The official student newspaper of University of Wisconsin-Eau Claire since 1923.

The Spectator

The official student newspaper of University of Wisconsin-Eau Claire since 1923.

The Spectator

The official student newspaper of University of Wisconsin-Eau Claire since 1923.

The Spectator

Residents oppose courthouse expansion plans

Opponents of the proposal to expand the Eau Claire County Courthouse and Law Enforcement Center met April 13 to discuss a possible campaign against the project. They left with petitions in hand, on which they hope to collect 1,000 signatures against the project from residents across the county.

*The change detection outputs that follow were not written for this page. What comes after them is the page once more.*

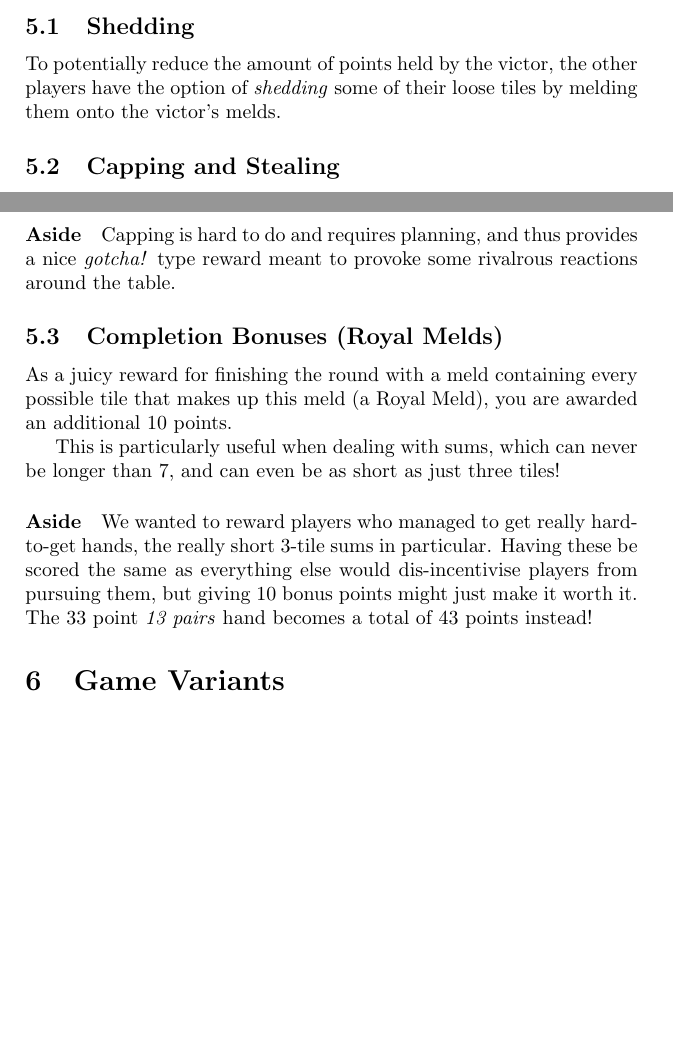
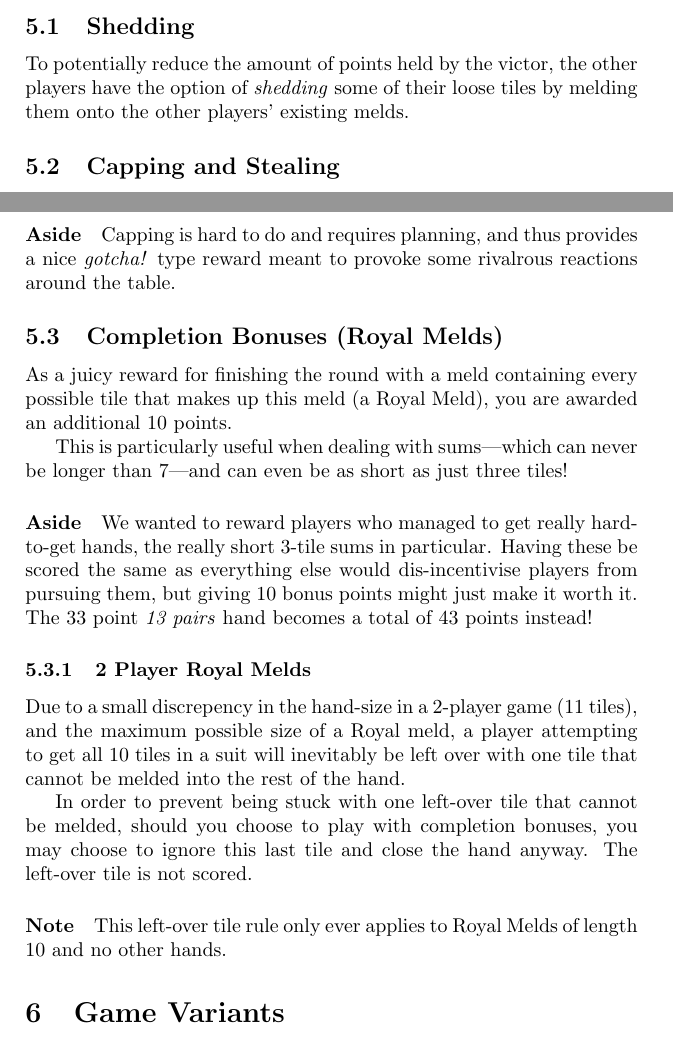
Before and after one commit to ElectricCoffee/Conveyor-Rummy, a LaTeX document (main.tex, which reads sections/scoring-new.tex): two parts of pages 8 and 9 of 11, joined at a grey line, cut so that both start at the same text, the shorter picture padded with empty space. Compiled offline with pdfLaTeX.

Commit message:
patch 2 player edge case

```diff
--- a/sections/scoring-new.tex
+++ b/sections/scoring-new.tex
@@ -31,7 +31,7 @@ In addition, the victor gets one point for each unmelded tile held by the oppone
 \aside You may have noticed that melds of length 3 and 4 score the same. This is there to incentivise players to discard their unmelded tiles onto melds of length 3 without increasing the victor's overall score. It may even reduce it.
 
 \subsection{Shedding}
-To potentially reduce the amount of points held by the victor, the other players have the option of \textit{shedding} some of their loose tiles by melding them onto the victor's melds.
+To potentially reduce the amount of points held by the victor, the other players have the option of \textit{shedding} some of their loose tiles by melding them onto the other players' existing melds.
 
 \subsection{Capping and Stealing}
 Should you be able to shed onto each end of the victor's meld, you have successfully \textit{capped} it. Doing so allows you to \textit{steal} the meld from under their nose, awarding you the points instead!
@@ -45,6 +45,13 @@ However, should two different players cap the meld in unison, the score is share
 \subsection{Completion Bonuses (Royal Melds)}
 As a juicy reward for finishing the round with a meld containing every possible tile that makes up this meld (a Royal Meld), you are awarded an additional 10 points.
 
-This is particularly useful when dealing with sums, which can never be longer than 7, and can even be as short as just three tiles!
+This is particularly useful when dealing with sums---which can never be longer than 7---and can even be as short as just three tiles!
 
 \aside We wanted to reward players who managed to get really hard-to-get hands, the really short 3-tile sums in particular. Having these be scored the same as everything else would dis-incentivise players from pursuing them, but giving 10 bonus points might just make it worth it. The 33 point \textit{13 pairs} hand becomes a total of 43 points instead!
+
+\subsubsection{2 Player Royal Melds}
+Due to a small discrepency in the hand-size in a 2-player game (11 tiles), and the maximum possible size of a Royal meld, a player attempting to get all 10 tiles in a suit will inevitably be left over with one tile that cannot be melded into the rest of the hand.
+
+In order to prevent being stuck with one left-over tile that cannot be melded, should you choose to play with completion bonuses, you may choose to ignore this last tile and close the hand anyway. The left-over tile is not scored.
+
+\note This left-over tile rule only ever applies to Royal Melds of length 10 and no other hands.
```
Also changed, not shown: sections/scoring-new.tex (2 more changed lines).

“If we do nothing, we are approving this plan,” said meeting organizer Jeff DeGrave, an associate lecturer of geography and anthropology at UW-Eau Claire.

The county’s plan, which has yet to be approved by the County Board, calls for the facility to be expanded on both sides of the current building, spanning First to Third avenues between Lake Street and Grand Avenue. It doesn’t call for displacing the businesses on Grand Avenue. The projected cost is between $55 million and $65 million.

The plan also would call for the demolition of 18 housing properties in the area, a fact that would affect an unknown number of Eau Claire student rental properties and “exacerbate the housing problem around campus,” DeGrave said.

Story continues below advertisement

“I’m concerned about the demolition of houses, especially since this neighborhood is improving,” said neighborhood resident Monty Ernst, adding the area is a “central core” of the city.

However, Eau Claire County Director of Planning and Development Mel Erickson said he sees no alternative because the current facility is no longer functional.

Erickson cited inadequate space for city and county law enforcement, jail overcrowding and safety as pressing factors that need to be tackled soon.

He said the current jail was designed to hold 50 prisoners, but currently holds 300 jail beds. In addition, he said the courthouse itself needs to be more secure as the facility has nine separate entrances, only a couple of which are monitored with cameras.

Foes of the expansion say overcrowding is best solved by prevention and rehabilitation programs, rather than a “if you build it, they will fill it” mentality.

DeGrave and others also pointed to the jail’s proximity to campus as well as Owen Park and the Chippewa River Trail, which are frequented by students.

“Remember, this thing is going to be clear down to the trail,” Randall Park resident and Eau Claire organic chemistry professor David Lewis said. “(This) means all the girls running down the trail are going to be subject to catcalls.”

DeGrave, who lives on the first block of Lake Street, said even the aesthetics of the facility will damage the neighborhood.

“We like to have a neighborhood,” he said. “We like having neighbors as opposed to a big jail across from our house.”

Leave a Comment
More to Discover

Comments (0)

The Spectator intends for this area to be used to foster healthy, thought-provoking discussion. Comments are expected to adhere to our standards and to be respectful and constructive. As such, we do not permit the use of profanity, foul language, personal attacks or the use of language that might be interpreted as libelous. The Spectator does not allow anonymous comments and requires a valid email address. The email address will not be displayed but will be used to confirm your comments.
All The Spectator Picks Reader Picks Sort: Newest

Your email address will not be published. Required fields are marked *

Activate Search
Residents oppose courthouse expansion plans